Stephen S. Roach is Managing Director and Chief Economist of Morgan Stanley, a leading global financial services firm. He has been widely recognized as one of Wall Street's most influential economists. His published research has covered a broad range of topics, with recent emphasis on globalization, the emergence of China, productivity, and the capital market implications of global imbalances. In his article "Commodities as an Asset Class," Mr. Roach questions the recent popularity of commodities as institutional investors around the globe have sharply adjusted their asset allocation strategies to reflect the sector. In so doing, he points out how much of the "bubble-like" qualities prevalent amongst the equities markets may now be exposed to the commodities markets as well.
I have been involved with commodity funds and managers for almost 20 years, and have seen a lot of fads come and go. I am a big fan of well researched traders and funds who have figured out how to find an edge. That edge is going to increasingly be important if you are going to thrive in the commodity world. Long only portfolios are going to be subject to increased volatility and quick movements, both up and down.

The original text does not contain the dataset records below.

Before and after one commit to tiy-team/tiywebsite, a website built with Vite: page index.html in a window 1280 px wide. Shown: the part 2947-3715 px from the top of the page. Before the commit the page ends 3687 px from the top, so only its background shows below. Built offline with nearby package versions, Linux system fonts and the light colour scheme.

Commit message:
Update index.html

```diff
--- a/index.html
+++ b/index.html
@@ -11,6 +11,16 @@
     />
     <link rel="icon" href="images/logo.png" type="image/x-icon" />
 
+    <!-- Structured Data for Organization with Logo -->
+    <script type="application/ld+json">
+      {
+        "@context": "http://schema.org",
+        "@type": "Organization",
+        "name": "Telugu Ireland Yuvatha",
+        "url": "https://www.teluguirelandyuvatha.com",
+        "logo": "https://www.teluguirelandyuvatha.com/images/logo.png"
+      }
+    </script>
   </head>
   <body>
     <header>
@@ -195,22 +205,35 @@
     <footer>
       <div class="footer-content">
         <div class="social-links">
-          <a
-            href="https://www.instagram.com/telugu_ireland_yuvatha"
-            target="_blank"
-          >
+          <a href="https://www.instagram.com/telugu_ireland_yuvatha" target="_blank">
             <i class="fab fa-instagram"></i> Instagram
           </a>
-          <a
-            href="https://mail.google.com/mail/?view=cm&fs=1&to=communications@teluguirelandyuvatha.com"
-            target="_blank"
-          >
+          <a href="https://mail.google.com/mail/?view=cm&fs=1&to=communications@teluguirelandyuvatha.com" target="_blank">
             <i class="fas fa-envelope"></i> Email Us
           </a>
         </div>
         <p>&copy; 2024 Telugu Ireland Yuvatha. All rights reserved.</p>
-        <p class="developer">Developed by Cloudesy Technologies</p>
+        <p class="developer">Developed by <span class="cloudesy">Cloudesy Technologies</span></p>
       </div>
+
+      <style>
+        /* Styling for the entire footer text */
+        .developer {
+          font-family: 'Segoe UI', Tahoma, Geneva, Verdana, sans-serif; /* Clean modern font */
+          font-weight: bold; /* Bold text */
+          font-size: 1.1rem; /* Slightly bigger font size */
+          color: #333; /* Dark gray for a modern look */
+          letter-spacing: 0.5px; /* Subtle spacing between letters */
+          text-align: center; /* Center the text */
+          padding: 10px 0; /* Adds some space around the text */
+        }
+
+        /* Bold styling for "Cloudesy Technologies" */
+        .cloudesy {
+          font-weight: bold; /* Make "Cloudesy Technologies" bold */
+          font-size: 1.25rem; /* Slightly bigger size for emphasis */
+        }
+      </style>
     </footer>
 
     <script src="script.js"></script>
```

You need to think carefully about your exposure in these markets.
This commentary should be read with an objective mind in the midst of vulnerable market conditions. I hope that you will find it to be "outside the box" thinking.